All entries are to be copied verbatim, while the pictures stay out.

[Source data — start]

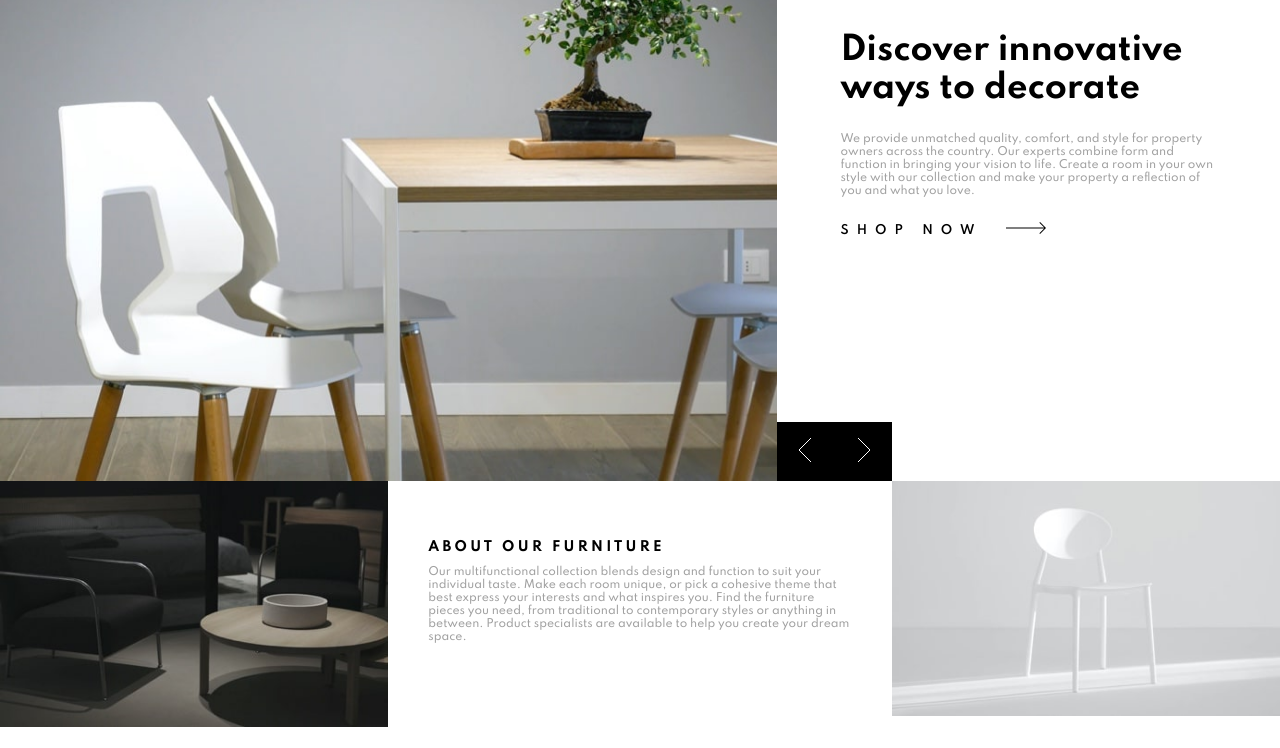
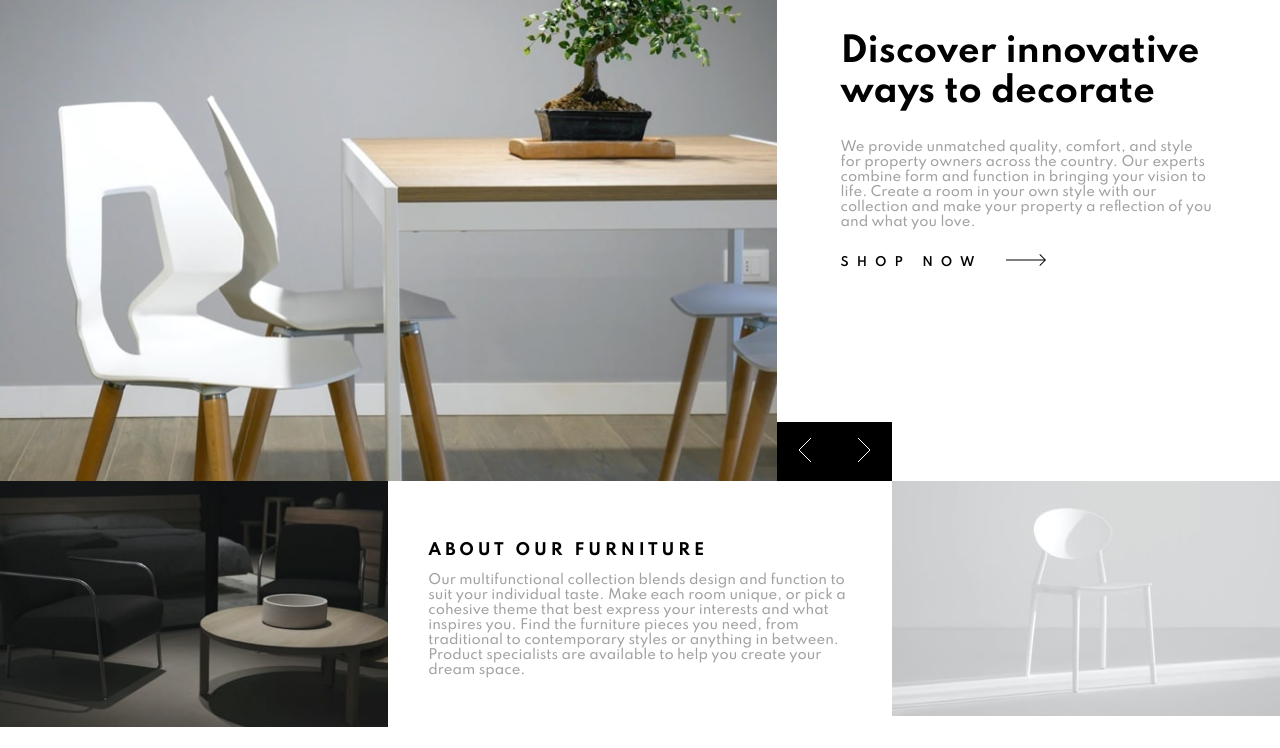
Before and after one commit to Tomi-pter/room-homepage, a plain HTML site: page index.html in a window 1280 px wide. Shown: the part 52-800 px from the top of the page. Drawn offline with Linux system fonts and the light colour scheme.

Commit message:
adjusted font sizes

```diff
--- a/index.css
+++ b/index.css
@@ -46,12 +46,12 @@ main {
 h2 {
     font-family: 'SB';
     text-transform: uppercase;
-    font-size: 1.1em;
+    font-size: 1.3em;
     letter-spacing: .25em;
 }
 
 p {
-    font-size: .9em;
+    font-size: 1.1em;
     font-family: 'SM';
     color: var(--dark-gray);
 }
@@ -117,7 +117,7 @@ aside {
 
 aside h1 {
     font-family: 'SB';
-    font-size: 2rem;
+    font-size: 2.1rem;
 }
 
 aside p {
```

[Source data — finish]

**Task output**
Before and after one commit to Tomi-pter/room-homepage, a plain HTML site: page index.html in a window 1280 px wide. Shown: the part 52-800 px from the top of the page. Drawn offline with Linux system fonts and the light colour scheme.

Commit message:
adjusted font sizes

```diff
--- a/index.css
+++ b/index.css
@@ -46,12 +46,12 @@ main {
 h2 {
     font-family: 'SB';
     text-transform: uppercase;
-    font-size: 1.1em;
+    font-size: 1.3em;
     letter-spacing: .25em;
 }
 
 p {
-    font-size: .9em;
+    font-size: 1.1em;
     font-family: 'SM';
     color: var(--dark-gray);
 }
@@ -117,7 +117,7 @@ aside {
 
 aside h1 {
     font-family: 'SB';
-    font-size: 2rem;
+    font-size: 2.1rem;
 }
 
 aside p {
```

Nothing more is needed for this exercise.